[Listed entries]
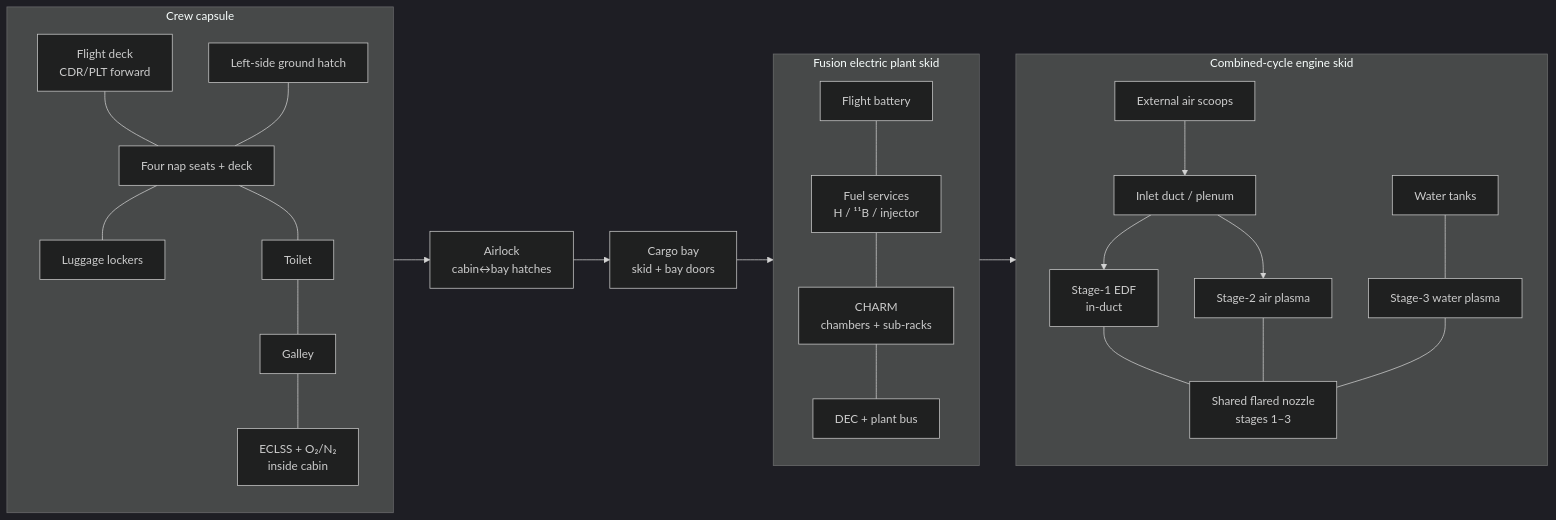
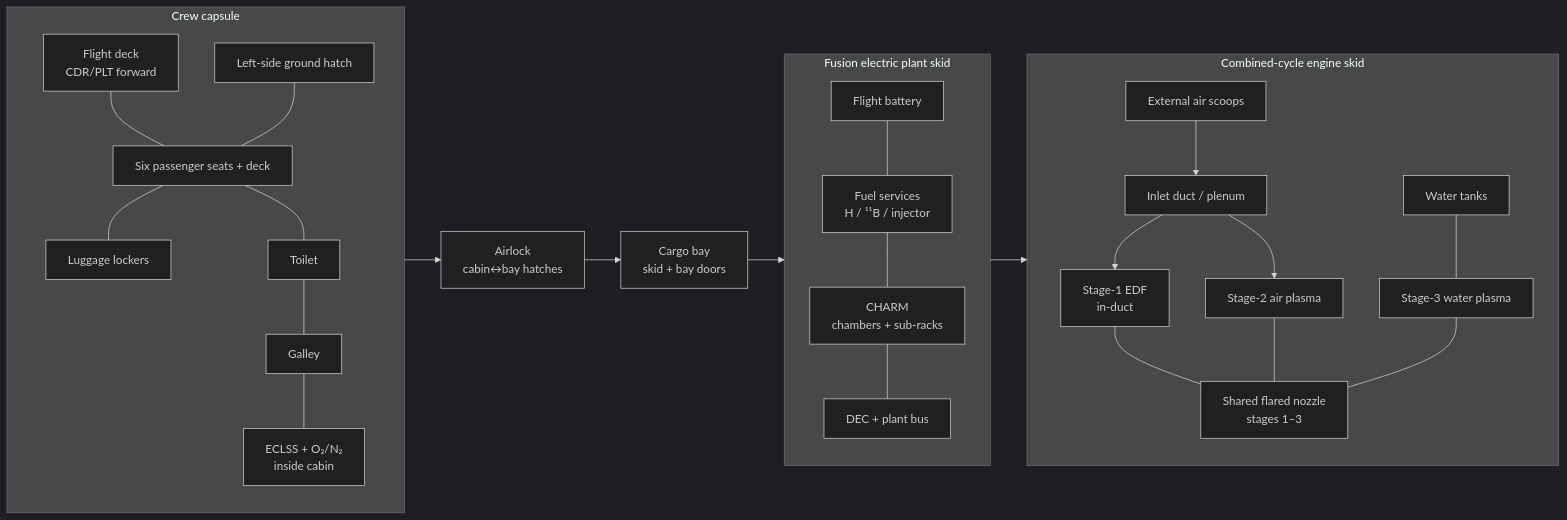
The third of 3 diagrams in arxiv.md (catskillsresearch/charm_p11b_ssto), drawn with Mermaid (dark theme) before and after one commit. The commit also changed other lines of this file and 20 other files, not shown here.

````diff
--- a/arxiv.md
+++ b/arxiv.md
@@ -907,41 +920,41 @@
 ```mermaid
 flowchart LR
   subgraph crew ["Crew capsule"]
     FD["Flight deck<br/>CDR/PLT forward"]
-    SE["Four nap seats + deck"]
+    SE["Six passenger seats + deck"]
     LUG["Luggage lockers"]
     WCS["Toilet"]
     GAL["Galley"]
     ECLSS["ECLSS + O₂/N₂<br/>inside cabin"]
     DOOR["Left-side ground hatch"]
     FD --- SE --- LUG
     SE --- WCS --- GAL --- ECLSS
     DOOR --- SE
   end
   AL["Airlock<br/>cabin↔bay hatches"]
   B["Cargo bay<br/>skid + bay doors"]
   subgraph FP ["Fusion electric plant skid"]
     BAT["Flight battery"]
     FUEL["Fuel services<br/>H / ¹¹B / injector"]
     R["CHARM<br/>chambers + sub-racks"]
     DEC2["DEC + plant bus"]
     BAT --- FUEL --- R --- DEC2
   end
   subgraph ENG ["Combined-cycle engine skid"]
     SC["External air scoops"]
     DU["Inlet duct / plenum"]
     W["Water tanks"]
     S1["Stage-1 EDF<br/>in-duct"]
     S2["Stage-2 air plasma"]
     S3["Stage-3 water plasma"]
     NZ["Shared flared nozzle<br/>stages 1–3"]
     SC --> DU
     DU --> S1
     DU --> S2
     W --- S3
     S1 --- NZ
     S2 --- NZ
     S3 --- NZ
   end
   crew --> AL --> B --> FP --> ENG
 ```
````
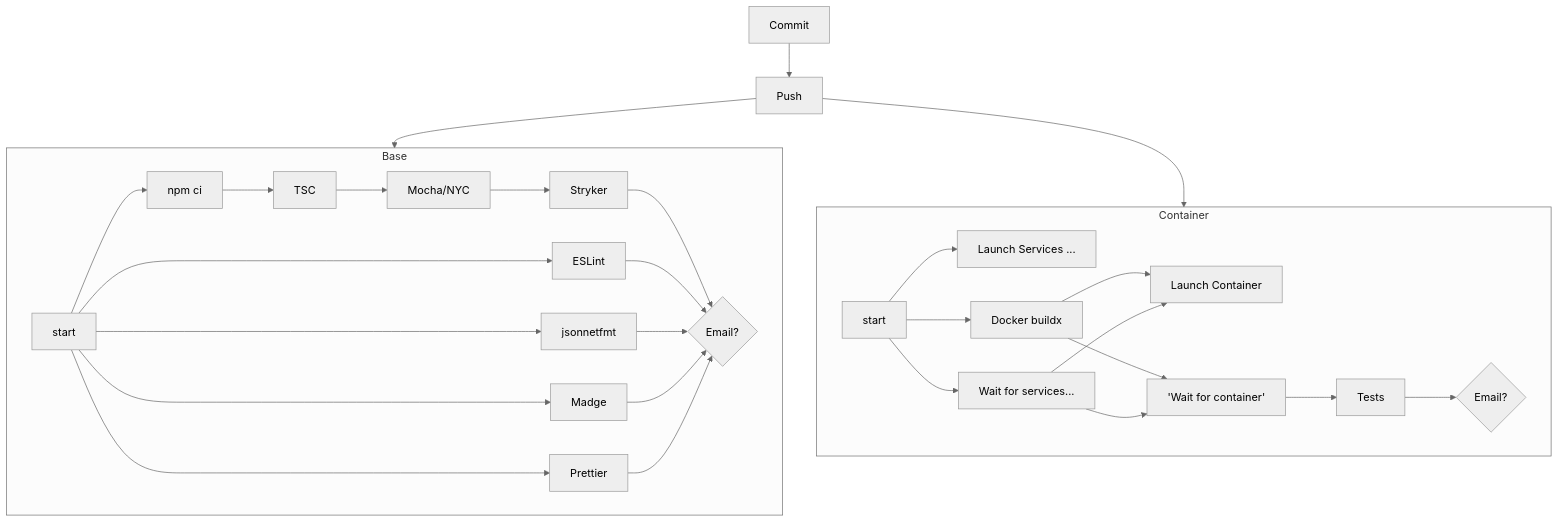
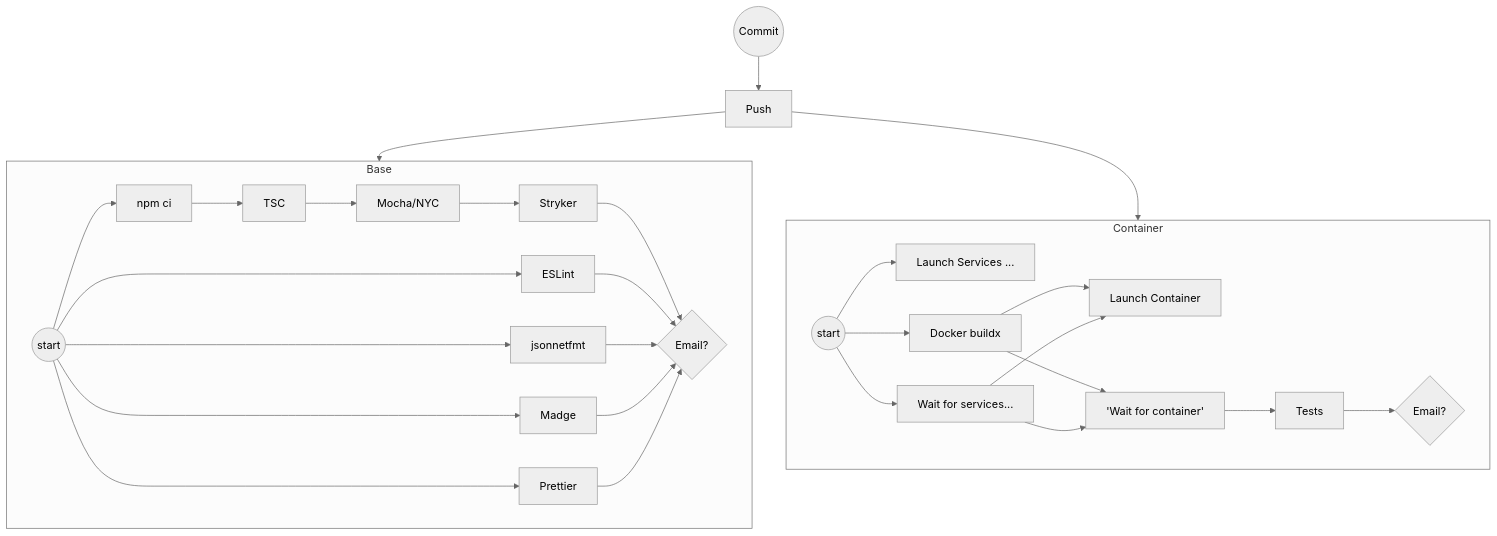
The first of 3 diagrams in talk.md (carboneater/CIngle-Point-of-Failure), drawn with Mermaid (neutral theme) before and after one commit. The commit also changed other lines of this file, not shown here.

````diff
--- a/talk.md
+++ b/talk.md
@@ -31,38 +31,38 @@
 ```mermaid
 flowchart TD
 
-Commit --> Push
+GC((Commit)) --> Push
 
 subgraph B[Base]
-    A[start] --> CI[npm ci]
+    A((start)) --> CI[npm ci]
     A --> E[ESLint]
     A --> J[jsonnetfmt]
     A --> Madge
     A --> Prettier
     CI --> T[TSC]
     T --> M[Mocha/NYC]
     M --> S[Stryker]
 
     S --> em{Email?}
     E --> em
     J --> em
     Madge --> em
     Prettier --> em
 end
 
 subgraph C[Container]
     C1 --> launch[Launch Services ...]
-    C1[start] --> C2[Docker buildx]
+    C1((start)) --> C2[Docker buildx]
     C1 --> C1b[Wait for services...]
     C2 --> C2a["Launch Container"]
     C1b --> C2a
     C2 --> C3['Wait for container']
     C1b --> C3
     C3 --> C4[Tests]
     C4 --> C5{Email?}
 end
 
 Push --> B
 Push --> C
 
 ```
````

[Problem description] Pictures stay out; everything else in the records above gets copied exactly.

[Output below]
The third of 3 diagrams in arxiv.md (catskillsresearch/charm_p11b_ssto), drawn with Mermaid (dark theme) before and after one commit. The commit also changed other lines of this file and 20 other files, not shown here.

````diff
--- a/arxiv.md
+++ b/arxiv.md
@@ -907,41 +920,41 @@
 ```mermaid
 flowchart LR
   subgraph crew ["Crew capsule"]
     FD["Flight deck<br/>CDR/PLT forward"]
-    SE["Four nap seats + deck"]
+    SE["Six passenger seats + deck"]
     LUG["Luggage lockers"]
     WCS["Toilet"]
     GAL["Galley"]
     ECLSS["ECLSS + O₂/N₂<br/>inside cabin"]
     DOOR["Left-side ground hatch"]
     FD --- SE --- LUG
     SE --- WCS --- GAL --- ECLSS
     DOOR --- SE
   end
   AL["Airlock<br/>cabin↔bay hatches"]
   B["Cargo bay<br/>skid + bay doors"]
   subgraph FP ["Fusion electric plant skid"]
     BAT["Flight battery"]
     FUEL["Fuel services<br/>H / ¹¹B / injector"]
     R["CHARM<br/>chambers + sub-racks"]
     DEC2["DEC + plant bus"]
     BAT --- FUEL --- R --- DEC2
   end
   subgraph ENG ["Combined-cycle engine skid"]
     SC["External air scoops"]
     DU["Inlet duct / plenum"]
     W["Water tanks"]
     S1["Stage-1 EDF<br/>in-duct"]
     S2["Stage-2 air plasma"]
     S3["Stage-3 water plasma"]
     NZ["Shared flared nozzle<br/>stages 1–3"]
     SC --> DU
     DU --> S1
     DU --> S2
     W --- S3
     S1 --- NZ
     S2 --- NZ
     S3 --- NZ
   end
   crew --> AL --> B --> FP --> ENG
 ```
````
The first of 3 diagrams in talk.md (carboneater/CIngle-Point-of-Failure), drawn with Mermaid (neutral theme) before and after one commit. The commit also changed other lines of this file, not shown here.

````diff
--- a/talk.md
+++ b/talk.md
@@ -31,38 +31,38 @@
 ```mermaid
 flowchart TD
 
-Commit --> Push
+GC((Commit)) --> Push
 
 subgraph B[Base]
-    A[start] --> CI[npm ci]
+    A((start)) --> CI[npm ci]
     A --> E[ESLint]
     A --> J[jsonnetfmt]
     A --> Madge
     A --> Prettier
     CI --> T[TSC]
     T --> M[Mocha/NYC]
     M --> S[Stryker]
 
     S --> em{Email?}
     E --> em
     J --> em
     Madge --> em
     Prettier --> em
 end
 
 subgraph C[Container]
     C1 --> launch[Launch Services ...]
-    C1[start] --> C2[Docker buildx]
+    C1((start)) --> C2[Docker buildx]
     C1 --> C1b[Wait for services...]
     C2 --> C2a["Launch Container"]
     C1b --> C2a
     C2 --> C3['Wait for container']
     C1b --> C3
     C3 --> C4[Tests]
     C4 --> C5{Email?}
 end
 
 Push --> B
 Push --> C
 
 ```
````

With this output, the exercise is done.